Deepanjana Pal, a senior editor at FirstPost, elaborates, “Rape is not about sex. It’s about power and notions of masculinity. It’s a performance that establishes in the rapist’s mind his supremacy.”
Moreover, one of the “largest drivers of mainstream popular culture” in India, Bollywood is being scrutinized for its influence on its viewers. Based in the city of Mumbai, Bollywood (or Hindi cinema) is not only the largest film producer in India, but also the largest film industry in the world. Typical Bollywood films run between three and four hours long, containing songs, choreographed dances, love interests, action and violence as well as happy conclusions.
Bollywood “does not condone or glorify rape,” but it “does condone a culture of misogyny and sexual harassment that contextualizes and allows rape.”
Bollywood films tend to portray men as overly masculine, dominating others through violence. Most females in the films are hyper-sexualized love interests. On the one hand, these female characters are empowered by wearing what they decide to. However, their bodies are objectified by the male characters and seen as sex objects. Exceptions to this include recent films such as Kahaani, Queen and English Vinglish, which have strong female characters.
In most Bollywood films, there are song and dance numbers with female dancers called “item girls.” The name in itself objectifies the females, stripping them of their humanity.
It would be inaccurate to draw the conclusion that watching Bollywood films lead to sexual attacks on women. However, Bollywood film producers need to be aware that their films do have an influence on its audience.
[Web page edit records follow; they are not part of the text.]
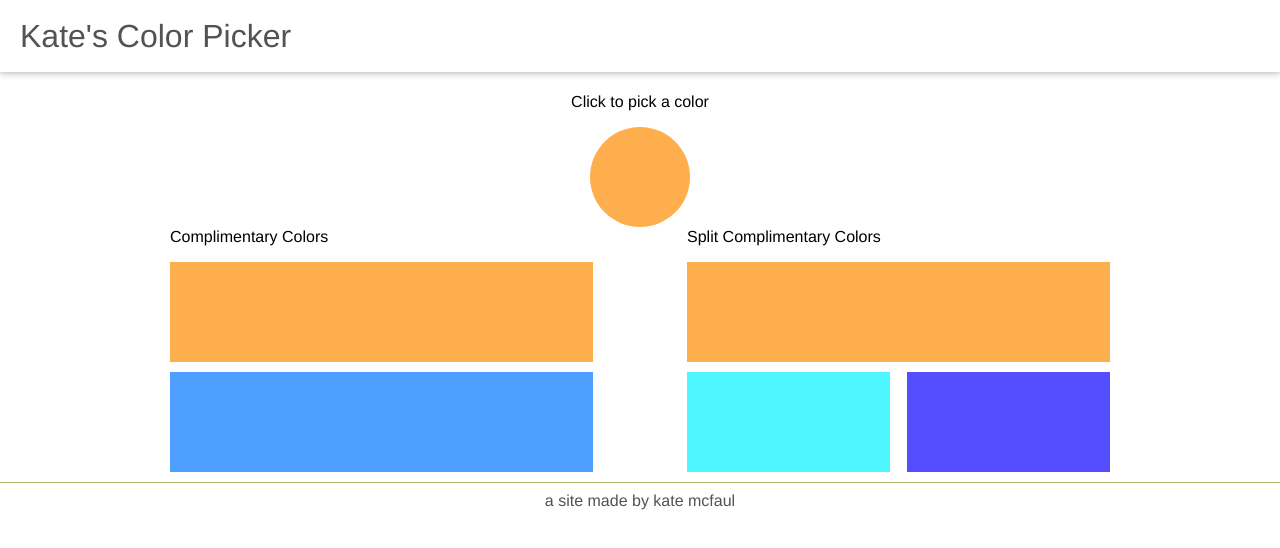
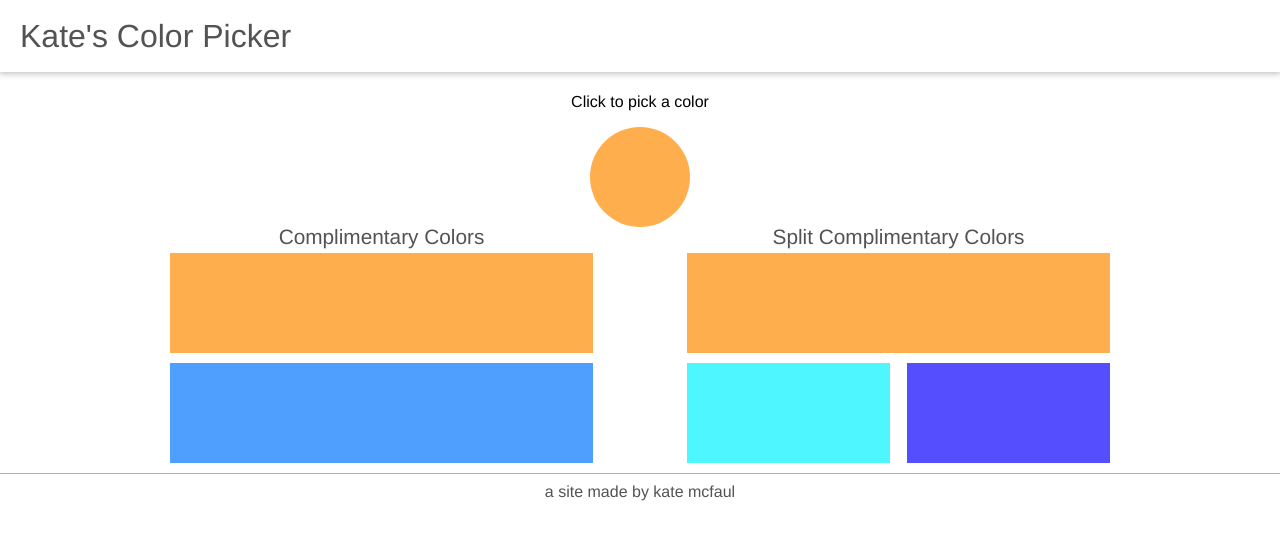
Before and after one commit to craftykate/color-picker, a React (Create React App) app: page / in a window 1280 px wide. Shown: the top 548 px of the page. Built offline with nearby package versions, Linux system fonts and the light colour scheme.

Commit message:
break colors out into separate component

```diff
--- /dev/null
+++ b/src/Components/Color/ColorSwatch/ColorSwatch.js
@@ -0,0 +1,15 @@
+import React from 'react';
+
+const ColorSwatch = (props) => {
+  let classes = `colorBlock ${props.class}`;
+
+  return (
+    <div
+      className={classes}
+      style={{backgroundColor: props.color}}>
+      <div className="hex"><p>{props.color}</p></div>
+    </div>
+  )
+}
+
+export default ColorSwatch;
--- a/src/Components/Color/ComplimentaryColor/ComplimentaryColor.js
+++ b/src/Components/Color/ComplimentaryColor/ComplimentaryColor.js
@@ -1,17 +1,19 @@
 import React from 'react';
-import './ComplimentaryColor.css';
+import ColorSwatch from '../ColorSwatch/ColorSwatch';
 
 
-const ComplimentaryColor = (props) => (
-  <div className="complimentary">
-    <p>Complimentary Colors</p>
-    <div
-      className="color1"
-      style={{backgroundColor: props.color}}/>
-    <div
-      className="color2"
-      style={{backgroundColor: props.compColor}}/>
-  </div>
-)
+const ComplimentaryColor = (props) => {
+  return (
+    <div className="complimentary">
+      <h2>Complimentary Colors</h2>
+      <ColorSwatch
+        class="color1"
+        color={props.color} />
+      <ColorSwatch
+        class="color2"
+        color={props.compColor} />
+    </div>
+  )
+}
 
 export default ComplimentaryColor;
--- a/src/Components/Color/ComplimentaryColor/ComplimentaryColor.scss
+++ /dev/null
@@ -1,10 +0,0 @@
-.complimentary {
-  display: inline-block;
-  width: 45%;
-  margin-right: 10%;
-  .color1, .color2 {
-    width: 100%;
-    height: 100px;
-    margin-bottom: 10px;
-  }
-}
--- a/src/Components/Color/SplitComplimentaryColors/SplitComplimentaryColors.js
+++ b/src/Components/Color/SplitComplimentaryColors/SplitComplimentaryColors.js
@@ -1,18 +1,19 @@
 import React from 'react';
-import './SplitComplimentaryColors.css'
+import ColorSwatch from '../ColorSwatch/ColorSwatch';
 
 
 const SplitComplimentaryColors = (props) => (
   <div className="splitComp">
-    <p>Split Complimentary Colors</p>
-    <div
-      className="color1"
-      style={{backgroundColor: props.color}} />
-    <div
-      className="color2"
-      style={{backgroundColor: props.split1}} />
-    <div className="color3"
-      style={{backgroundColor: props.split2}} />
+    <h2>Split Complimentary Colors</h2>
+    <ColorSwatch
+      class="color1"
+      color={props.color} />
+    <ColorSwatch
+      class="color2"
+      color={props.split1} />
+    <ColorSwatch
+      class="color3"
+      color={props.split2} />
   </div>
 )
 
--- a/src/Components/Color/SplitComplimentaryColors/SplitComplimentaryColors.scss
+++ /dev/null
@@ -1,18 +0,0 @@
-.splitComp {
-  display: inline-block;
-  width: 45%;
-  .color1 {
-    width: 100%;
-    height: 100px;
-    margin-bottom: 10px;
-  }
-  .color2, .color3 {
-    float: left;
-    width: 48%;
-    height: 100px;
-    margin-bottom: 10px;
-  }
-  .color2 {
-    margin-right: 4%;
-  }
-}
--- a/src/styles/_custom.scss
+++ b/src/styles/_custom.scss
@@ -57,18 +57,63 @@
 //*============ END HEADER ============*/
 
 //*============CONTENT============*/
-	#content {
-		margin-bottom: 20px;
-		h2 {
-			margin: 20px 0;
-			font-size: 170%;
-			border-bottom: 1px solid $main;
+	h2 {
+		text-align: center;
+		font-size: 130%;
+		color: $text;
+		margin-bottom: 5px;
+	}
+	.complimentary {
+	  display: inline-block;
+	  width: 45%;
+	  margin-right: 10%;
+	  .color1, .color2 {
+	    position: relative;
+	    width: 100%;
+	    height: 100px;
+	    margin-bottom: 10px;
+	  }
+	}
+	.splitComp {
+	  display: inline-block;
+	  width: 45%;
+	  .color1 {
+	    position: relative;
+	    width: 100%;
+	    height: 100px;
+	    margin-bottom: 10px;
+	  }
+	  .color2, .color3 {
+	    float: left;
+	    position: relative;
+	    width: 48%;
+	    height: 100px;
+	    margin-bottom: 10px;
+	  }
+	  .color2 {
+	    margin-right: 4%;
+	  }
+	}
+	.colorBlock {
+		.hex {
+			display: none;
+			position: absolute;
+			background-color: white;
+			top: 30%;
+			left: 10%;
+			@include round;
+			p {
+				margin: 0;
+				padding: 10px;
+			}
 		}
-		h3 {
-			margin-bottom: 10px;
-			font-size: 150%;
+		&:hover {
+			.hex {
+				display: block;
+			}
 		}
 	}
+
 //*============END CONTENT============*/
 
 //*============ FOOTER ============*/
```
In spite of a recent surge of media spotlight on violence against women, Bollywood films do not take this opportunity to bring focus on the topic. To many, Bollywood films are purely entertainment and a way to escape the hardships of life for a couple of hours. But for others, it is an example of how India’s film industry is failing the country’s women.
– Sarah Yan